The legacy of Johnny Carson was already filed and ready for perusal long before the amateur magician from Nebraska hung up his microphone in May, 1992 after nearly 30 years of hosting The Tonight Show.
Carson's imprint on television history---forget just Tonight---was plainly indelible about 10 years into his run, when the show moved from New York to Burbank. So the next 20 years were spent building on a legacy that saw the unofficial launch of countless stand-up comedians' careers and the cementing of various other entertainers into the public's consciousness.
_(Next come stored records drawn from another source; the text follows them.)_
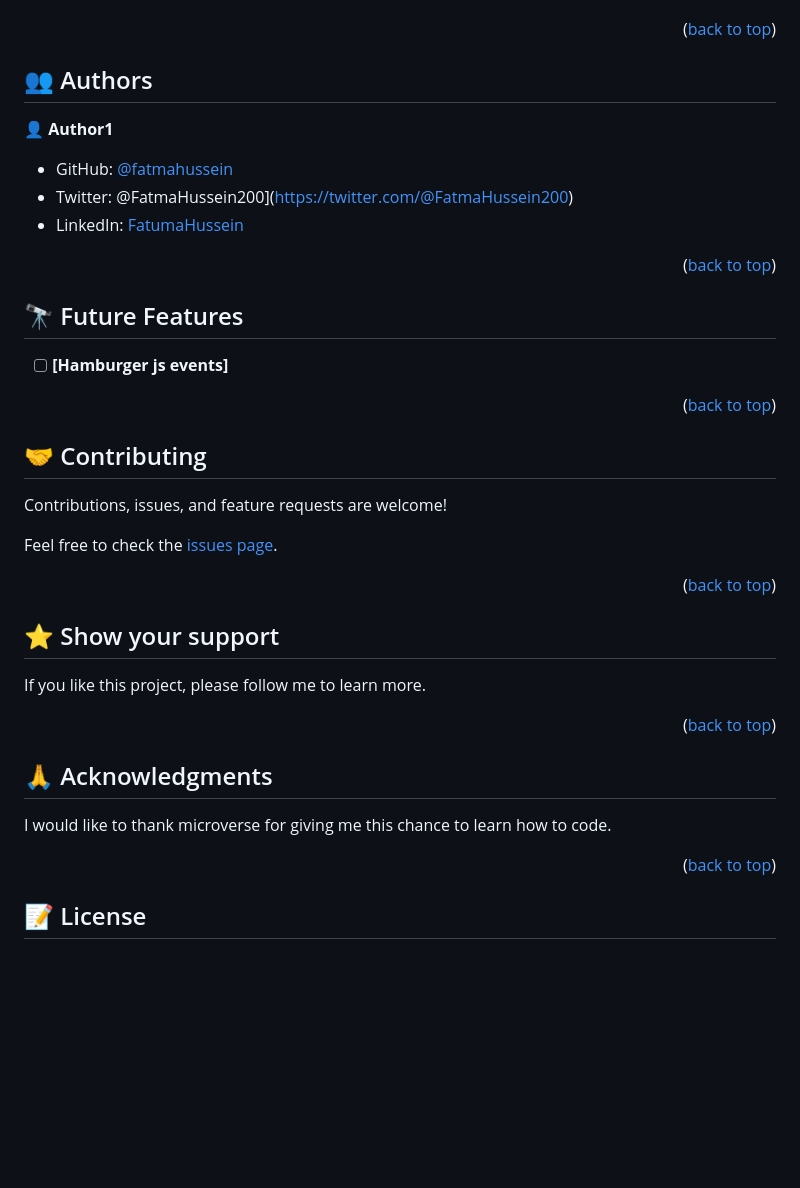
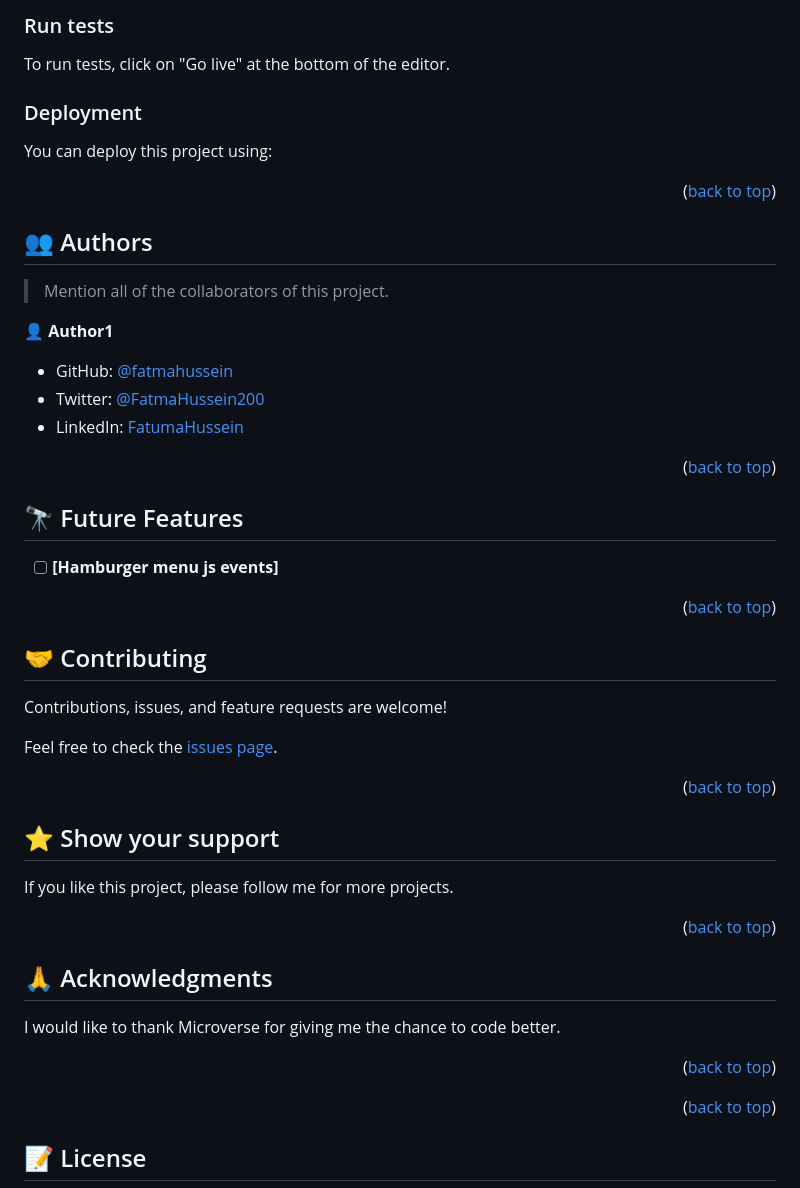
Before and after one commit to fatmahussein/_Portfolio, a Markdown page: README.md, the part around one of its changes. Drawn GitHub-style; blank space fills up the shorter version.

````diff
--- a/README.md
+++ b/README.md
@@ -84,4 +113,21 @@ To run the project, click on "Go Live" on the bottom of the code editor.
 
+
+### Run tests
+
+To run tests, click on "Go live" at the bottom of the editor.
+
+
+### Deployment
+
+You can deploy this project using:
+
+<!--
+Example:
+
+```sh
+
+```
+ -->
 
 <p align="right">(<a href="#readme-top">back to top</a>)</p>
 
@@ -89,11 +135,15 @@ To run the project, click on "Go Live" on the bottom of the code editor.
 
 ## 👥 Authors <a name="authors"></a>
 
+> Mention all of the collaborators of this project.
+
 👤 **Author1**
 
 - GitHub: [@fatmahussein](https://github.com/fatmahussein)
-- Twitter: @FatmaHussein200](https://twitter.com/@FatmaHussein200)
+- Twitter: [@FatmaHussein200](https://twitter.com/@FatmaHussein200)
 - LinkedIn: [FatumaHussein](https://www.linkedin.com/in/fatuma-hussein-48149917b)
+
+
 
 <p align="right">(<a href="#readme-top">back to top</a>)</p>
 
@@ -101,7 +151,7 @@ To run the project, click on "Go Live" on the bottom of the code editor.
 
 ## 🔭 Future Features <a name="future-features"></a>
 
-- [ ] **[Hamburger js events]**
+- [ ] **[Hamburger menu js events]**
 
 <p align="right">(<a href="#readme-top">back to top</a>)</p>
 
@@ -119,7 +169,7 @@ Feel free to check the [issues page](../../issues/).
 
 ## ⭐️ Show your support <a name="support"></a>
 
-If you like this project, please follow me to learn more.
+If you like this project, please follow me for more projects.
 
 <p align="right">(<a href="#readme-top">back to top</a>)</p>
 
@@ -127,7 +177,11 @@ If you like this project, please follow me to learn more.
 
 ## 🙏 Acknowledgments <a name="acknowledgements"></a>
 
-I would like to thank microverse for giving me this chance to learn how to code.
+I would like to thank Microverse for giving me the chance to code better.
+
+<p align="right">(<a href="#readme-top">back to top</a>)</p>
+
+<!-- FAQ (optional) -->
 
 <p align="right">(<a href="#readme-top">back to top</a>)</p>
 
````
Also changed, not shown: other parts of README.md (+40 -11 lines).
That, plus Carson's own star grew so bright that we were blinded by it when he walked away from the studio and into retirement.
But what about Leno, whose final show as Tonight's host for 22 years was recorded on Thursday?
When Carson took the mantle in 1962, the show was eight years old and had been hosted by Steve Allen (1954-57) and Jack Paar (1957-62). Television was still in the midst of carving a swathe in pop culture. It was more than a year before the medium grew up fully with its hour-by-hour coverage of the Kennedy assassination.
Carson had the advantage of being able to use the show as his own piece of modeling clay, because when Allen and Paar hosted it, not nearly as many people were watching.
This was not the case with Leno, who took over in 1992 in a much stickier fashion, having been the winner in a two-horse race for the show's reins with David Letterman.
So there were more than a few crossed eyes watching Tonight when Leno took over. Many viewers were in one of two camps---Leno's or Letterman's. Those in the latter, no doubt, wouldn't have been unhappy if Leno crashed and burned.
Carson's fingerprints were all over everything when he hosted Tonight, from the opening monologue to the iconic interview moments to the Mighty Carson Art Players and to the audience participation games.
Leno's iconic guest moments were far fewer, and it's uncertain how many stand-up careers he truly launched. Leno's imprint pretty much was reduced to the jokes in the monologue, but some of that wasn't his fault, because Carson's team were like gold miners who didn't leave Leno's people much to discover.
Still, hosting a show for 22 years is nothing to sneeze at. The ratings may have dipped at times, but to be fair, the viewing pie was sliced into many more pieces during Leno's run than when Carson ruled late night.
Sadly, Leno will be largely remembered for two things when it comes to Tonight: the mini-controversy in the way he took over (the tiff with Letterman) and the way he regained the show from Conan O'Brien after a brief foray into the 10:00 p.m. time slot.
It's unfortunate, because those who had long moved on from the way Leno's run started, were either moved to be against him yet again when the O'Brien mess happened, or if they were too young to recall the bumpy beginning, framed O'Brien as victim.
Neither cast Leno in a good light, obviously.
If the body of Leno's work on Tonight is to be judged solely on what happened on camera, then he acquitted himself well, even if his humor was hardly cutting edge. If the off-camera nonsense is taken into account as well, then Jay Leno will be forever known as a polarizing character whose agenda was perhaps less than gracious at times---an opportunist who should never have come back once O'Brien was given Tonight.
Regardless, Jimmy Fallon is on the clock. It's unlikely that he'll do the show for anywhere near Leno's 22 years. And that, in of itself, is at least one feather in Jay's cap.